Although A Thief of Time is built on the framework of the detective story, it is essentially a novel of characterization, a portrayal of the values and complex development of two Navajo tribal policemen, Joe Leaphorn and Jim Chee. The remaining cast of characters is subordinate to the portrayal of the two major characters, underscoring the fact that the novel’s action derives from character.
Joe Leaphorn is a modern Navajo who functions as a mediator between cultures—comfortable with the ways of the dominant white culture, pragmatic, a bit skeptical and cynical about taboos (he does not believe in witches or evil ghosts), yet steeped in tribal traditions and at home in the Southwestern landscape. He accepts the basic metaphysical thrust of Navajo culture: hozho, the Beautyway, which implies harmony, cosmic orderliness, and the interdependency of nature and the Navajo people. Crime, therefore, is disharmony, disorder, a social and spiritual aberration. Keenly analytical, Leaphorn seeks the underlying pattern of events. His quest to solve the mystery of Friedman-Bernal’s disappearance by connecting intricate links becomes a complex metaphor for his need to restore social and spiritual order, not only to his jurisdiction but also to himself as he recovers from his grief over his wife Emma’s death.
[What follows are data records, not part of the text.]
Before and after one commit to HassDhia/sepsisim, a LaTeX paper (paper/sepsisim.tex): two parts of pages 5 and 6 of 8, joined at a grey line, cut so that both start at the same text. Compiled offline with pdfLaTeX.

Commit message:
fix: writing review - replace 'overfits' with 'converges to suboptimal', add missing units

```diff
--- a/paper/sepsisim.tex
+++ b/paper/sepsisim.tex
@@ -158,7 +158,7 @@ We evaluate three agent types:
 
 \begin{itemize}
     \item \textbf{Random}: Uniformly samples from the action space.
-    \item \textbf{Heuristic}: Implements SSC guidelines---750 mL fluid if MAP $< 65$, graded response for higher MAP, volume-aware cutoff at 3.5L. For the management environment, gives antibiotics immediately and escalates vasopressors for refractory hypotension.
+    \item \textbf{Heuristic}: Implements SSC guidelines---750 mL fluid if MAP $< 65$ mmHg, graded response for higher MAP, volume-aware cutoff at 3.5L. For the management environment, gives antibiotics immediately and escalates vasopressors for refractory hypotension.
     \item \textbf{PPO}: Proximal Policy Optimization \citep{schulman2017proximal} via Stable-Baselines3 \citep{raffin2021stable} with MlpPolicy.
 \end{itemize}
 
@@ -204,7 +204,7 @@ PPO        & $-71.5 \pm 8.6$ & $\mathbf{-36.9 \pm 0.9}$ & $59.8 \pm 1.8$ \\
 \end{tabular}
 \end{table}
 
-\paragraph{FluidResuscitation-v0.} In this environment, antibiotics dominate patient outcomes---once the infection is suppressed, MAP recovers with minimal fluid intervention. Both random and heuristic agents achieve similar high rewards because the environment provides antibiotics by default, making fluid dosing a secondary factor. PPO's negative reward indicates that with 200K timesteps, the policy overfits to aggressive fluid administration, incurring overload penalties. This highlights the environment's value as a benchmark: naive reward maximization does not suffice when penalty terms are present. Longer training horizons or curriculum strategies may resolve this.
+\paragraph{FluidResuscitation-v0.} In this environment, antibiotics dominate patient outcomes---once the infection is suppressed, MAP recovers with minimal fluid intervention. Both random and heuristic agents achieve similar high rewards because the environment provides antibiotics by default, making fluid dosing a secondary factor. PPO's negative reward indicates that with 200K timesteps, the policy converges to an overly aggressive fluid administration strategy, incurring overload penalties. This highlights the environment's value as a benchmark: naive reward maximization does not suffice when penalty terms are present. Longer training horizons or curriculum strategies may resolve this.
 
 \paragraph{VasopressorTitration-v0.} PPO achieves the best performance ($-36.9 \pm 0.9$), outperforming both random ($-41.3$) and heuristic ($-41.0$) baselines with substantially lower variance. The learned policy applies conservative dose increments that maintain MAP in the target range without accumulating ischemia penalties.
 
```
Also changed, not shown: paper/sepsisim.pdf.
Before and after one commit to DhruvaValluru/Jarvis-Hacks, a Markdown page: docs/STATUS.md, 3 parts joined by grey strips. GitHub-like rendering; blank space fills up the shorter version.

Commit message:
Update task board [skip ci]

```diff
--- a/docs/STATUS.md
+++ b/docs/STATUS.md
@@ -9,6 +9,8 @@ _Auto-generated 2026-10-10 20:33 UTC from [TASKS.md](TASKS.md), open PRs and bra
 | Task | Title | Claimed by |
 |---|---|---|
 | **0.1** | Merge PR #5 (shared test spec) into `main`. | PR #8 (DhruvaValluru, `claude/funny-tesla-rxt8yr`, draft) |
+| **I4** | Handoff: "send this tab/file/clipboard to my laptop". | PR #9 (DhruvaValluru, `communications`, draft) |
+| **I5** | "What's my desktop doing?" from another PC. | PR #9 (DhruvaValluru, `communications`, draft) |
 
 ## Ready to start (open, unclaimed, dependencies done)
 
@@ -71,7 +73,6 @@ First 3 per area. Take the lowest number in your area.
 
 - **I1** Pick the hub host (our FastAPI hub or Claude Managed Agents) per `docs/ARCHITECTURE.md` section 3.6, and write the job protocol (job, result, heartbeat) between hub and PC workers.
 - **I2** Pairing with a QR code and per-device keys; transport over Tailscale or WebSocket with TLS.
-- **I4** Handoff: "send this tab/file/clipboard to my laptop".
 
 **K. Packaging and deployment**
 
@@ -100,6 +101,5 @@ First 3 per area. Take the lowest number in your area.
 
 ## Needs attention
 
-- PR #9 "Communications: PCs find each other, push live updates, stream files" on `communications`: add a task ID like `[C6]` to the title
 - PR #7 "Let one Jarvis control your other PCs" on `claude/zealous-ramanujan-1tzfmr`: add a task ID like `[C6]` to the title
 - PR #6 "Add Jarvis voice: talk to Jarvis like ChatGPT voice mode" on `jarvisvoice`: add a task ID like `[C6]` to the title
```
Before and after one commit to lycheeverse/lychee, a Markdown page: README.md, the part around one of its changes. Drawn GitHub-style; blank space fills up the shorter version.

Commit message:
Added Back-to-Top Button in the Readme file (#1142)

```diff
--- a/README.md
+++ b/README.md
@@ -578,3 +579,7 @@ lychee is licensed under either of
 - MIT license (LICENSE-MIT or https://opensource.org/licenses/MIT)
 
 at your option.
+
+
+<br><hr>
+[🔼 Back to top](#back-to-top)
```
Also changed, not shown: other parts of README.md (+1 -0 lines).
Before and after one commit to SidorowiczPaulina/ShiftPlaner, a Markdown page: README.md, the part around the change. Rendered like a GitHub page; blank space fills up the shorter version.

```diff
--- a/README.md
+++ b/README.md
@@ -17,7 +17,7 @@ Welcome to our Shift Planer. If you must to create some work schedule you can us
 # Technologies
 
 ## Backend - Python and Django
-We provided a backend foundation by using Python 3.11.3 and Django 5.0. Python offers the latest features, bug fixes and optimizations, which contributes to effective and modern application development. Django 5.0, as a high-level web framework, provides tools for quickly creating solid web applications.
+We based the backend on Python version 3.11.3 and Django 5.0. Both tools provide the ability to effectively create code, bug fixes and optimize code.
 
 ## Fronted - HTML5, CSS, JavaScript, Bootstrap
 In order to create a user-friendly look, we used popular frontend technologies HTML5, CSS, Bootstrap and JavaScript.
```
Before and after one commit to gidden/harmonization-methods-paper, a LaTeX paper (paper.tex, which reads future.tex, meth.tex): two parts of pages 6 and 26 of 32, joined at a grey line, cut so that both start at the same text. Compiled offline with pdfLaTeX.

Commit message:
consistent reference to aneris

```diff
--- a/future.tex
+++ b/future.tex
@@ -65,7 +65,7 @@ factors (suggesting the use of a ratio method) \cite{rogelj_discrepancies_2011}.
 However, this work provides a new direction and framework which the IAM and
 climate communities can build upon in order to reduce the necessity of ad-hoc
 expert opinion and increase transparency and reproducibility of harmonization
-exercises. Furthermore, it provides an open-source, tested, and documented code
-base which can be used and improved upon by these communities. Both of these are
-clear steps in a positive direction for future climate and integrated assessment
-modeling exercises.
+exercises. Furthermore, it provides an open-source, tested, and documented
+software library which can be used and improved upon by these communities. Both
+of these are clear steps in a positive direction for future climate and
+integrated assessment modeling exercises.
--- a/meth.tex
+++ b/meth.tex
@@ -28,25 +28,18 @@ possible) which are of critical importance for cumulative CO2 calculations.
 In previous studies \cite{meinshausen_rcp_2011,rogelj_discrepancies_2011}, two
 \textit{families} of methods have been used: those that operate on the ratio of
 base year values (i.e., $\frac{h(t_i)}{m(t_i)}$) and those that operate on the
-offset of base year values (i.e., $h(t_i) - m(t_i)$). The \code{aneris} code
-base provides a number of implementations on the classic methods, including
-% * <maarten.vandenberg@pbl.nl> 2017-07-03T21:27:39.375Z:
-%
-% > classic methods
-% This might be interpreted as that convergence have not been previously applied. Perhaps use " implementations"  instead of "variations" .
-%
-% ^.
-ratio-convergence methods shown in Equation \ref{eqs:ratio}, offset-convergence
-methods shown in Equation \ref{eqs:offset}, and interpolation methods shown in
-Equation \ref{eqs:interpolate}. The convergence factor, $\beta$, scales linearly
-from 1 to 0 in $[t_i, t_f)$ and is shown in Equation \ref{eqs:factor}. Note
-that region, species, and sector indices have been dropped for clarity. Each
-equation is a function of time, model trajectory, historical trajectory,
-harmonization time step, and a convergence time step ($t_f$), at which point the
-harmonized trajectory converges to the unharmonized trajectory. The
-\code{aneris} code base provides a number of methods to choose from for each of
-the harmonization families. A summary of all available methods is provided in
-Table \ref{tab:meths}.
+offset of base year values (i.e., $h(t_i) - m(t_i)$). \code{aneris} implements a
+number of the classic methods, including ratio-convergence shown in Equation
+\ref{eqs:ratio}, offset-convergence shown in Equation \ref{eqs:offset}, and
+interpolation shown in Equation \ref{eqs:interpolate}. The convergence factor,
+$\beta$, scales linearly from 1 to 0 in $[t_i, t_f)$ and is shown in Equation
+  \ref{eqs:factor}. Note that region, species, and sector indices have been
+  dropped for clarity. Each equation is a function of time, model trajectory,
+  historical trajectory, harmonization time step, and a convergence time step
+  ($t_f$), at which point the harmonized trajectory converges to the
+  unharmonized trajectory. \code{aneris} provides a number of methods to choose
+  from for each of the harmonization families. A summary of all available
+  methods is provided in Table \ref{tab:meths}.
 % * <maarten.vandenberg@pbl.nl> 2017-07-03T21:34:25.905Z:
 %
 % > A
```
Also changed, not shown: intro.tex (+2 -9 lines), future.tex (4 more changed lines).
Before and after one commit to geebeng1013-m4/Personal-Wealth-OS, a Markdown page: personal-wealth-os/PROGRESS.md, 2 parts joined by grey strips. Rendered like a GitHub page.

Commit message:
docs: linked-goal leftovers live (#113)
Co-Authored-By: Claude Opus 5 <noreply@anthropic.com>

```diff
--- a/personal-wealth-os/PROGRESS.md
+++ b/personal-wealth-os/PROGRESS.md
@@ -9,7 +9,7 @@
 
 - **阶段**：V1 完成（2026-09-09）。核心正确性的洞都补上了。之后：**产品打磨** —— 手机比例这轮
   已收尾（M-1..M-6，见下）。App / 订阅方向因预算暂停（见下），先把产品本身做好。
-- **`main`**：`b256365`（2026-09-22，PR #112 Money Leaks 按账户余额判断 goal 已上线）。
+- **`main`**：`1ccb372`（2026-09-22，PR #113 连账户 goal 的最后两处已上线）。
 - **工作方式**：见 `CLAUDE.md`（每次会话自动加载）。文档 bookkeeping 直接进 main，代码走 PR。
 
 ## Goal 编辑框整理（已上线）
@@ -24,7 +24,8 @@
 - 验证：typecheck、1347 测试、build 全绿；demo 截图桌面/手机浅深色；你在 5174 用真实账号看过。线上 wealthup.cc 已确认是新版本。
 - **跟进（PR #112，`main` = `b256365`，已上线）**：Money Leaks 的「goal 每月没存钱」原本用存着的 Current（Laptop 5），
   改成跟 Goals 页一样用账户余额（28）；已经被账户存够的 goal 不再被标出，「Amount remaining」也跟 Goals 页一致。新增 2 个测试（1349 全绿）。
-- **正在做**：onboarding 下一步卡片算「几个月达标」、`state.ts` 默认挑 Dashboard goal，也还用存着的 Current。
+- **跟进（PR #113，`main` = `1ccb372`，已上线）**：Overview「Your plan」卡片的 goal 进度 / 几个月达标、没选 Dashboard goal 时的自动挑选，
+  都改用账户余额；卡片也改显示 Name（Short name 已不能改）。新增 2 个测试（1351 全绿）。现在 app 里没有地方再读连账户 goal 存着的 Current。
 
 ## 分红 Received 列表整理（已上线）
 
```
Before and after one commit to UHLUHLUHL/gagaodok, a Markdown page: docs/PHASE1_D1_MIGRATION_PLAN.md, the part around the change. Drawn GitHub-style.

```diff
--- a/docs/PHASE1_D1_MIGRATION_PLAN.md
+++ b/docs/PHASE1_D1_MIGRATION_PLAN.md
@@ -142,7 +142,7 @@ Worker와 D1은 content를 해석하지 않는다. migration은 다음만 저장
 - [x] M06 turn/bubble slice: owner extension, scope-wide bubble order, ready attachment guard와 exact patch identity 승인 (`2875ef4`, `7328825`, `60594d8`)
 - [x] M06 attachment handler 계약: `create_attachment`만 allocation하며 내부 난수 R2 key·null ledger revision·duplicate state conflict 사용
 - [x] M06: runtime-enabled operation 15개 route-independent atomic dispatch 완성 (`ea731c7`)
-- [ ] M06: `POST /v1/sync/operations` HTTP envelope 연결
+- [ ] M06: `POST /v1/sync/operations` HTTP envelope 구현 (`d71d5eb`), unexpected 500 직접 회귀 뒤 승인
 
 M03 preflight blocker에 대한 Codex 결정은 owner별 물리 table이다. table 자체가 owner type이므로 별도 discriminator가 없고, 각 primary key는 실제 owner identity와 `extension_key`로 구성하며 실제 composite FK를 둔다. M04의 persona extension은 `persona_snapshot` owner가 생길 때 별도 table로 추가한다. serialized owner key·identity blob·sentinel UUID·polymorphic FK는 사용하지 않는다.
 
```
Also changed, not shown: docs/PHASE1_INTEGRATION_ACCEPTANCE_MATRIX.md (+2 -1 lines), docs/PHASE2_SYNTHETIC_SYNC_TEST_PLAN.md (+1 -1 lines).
Leaphorn’s movement from despondent apathy to a reawakened curiosity and an appetite for life forms part of a pattern that includes his...
(The entire section is 500 words.)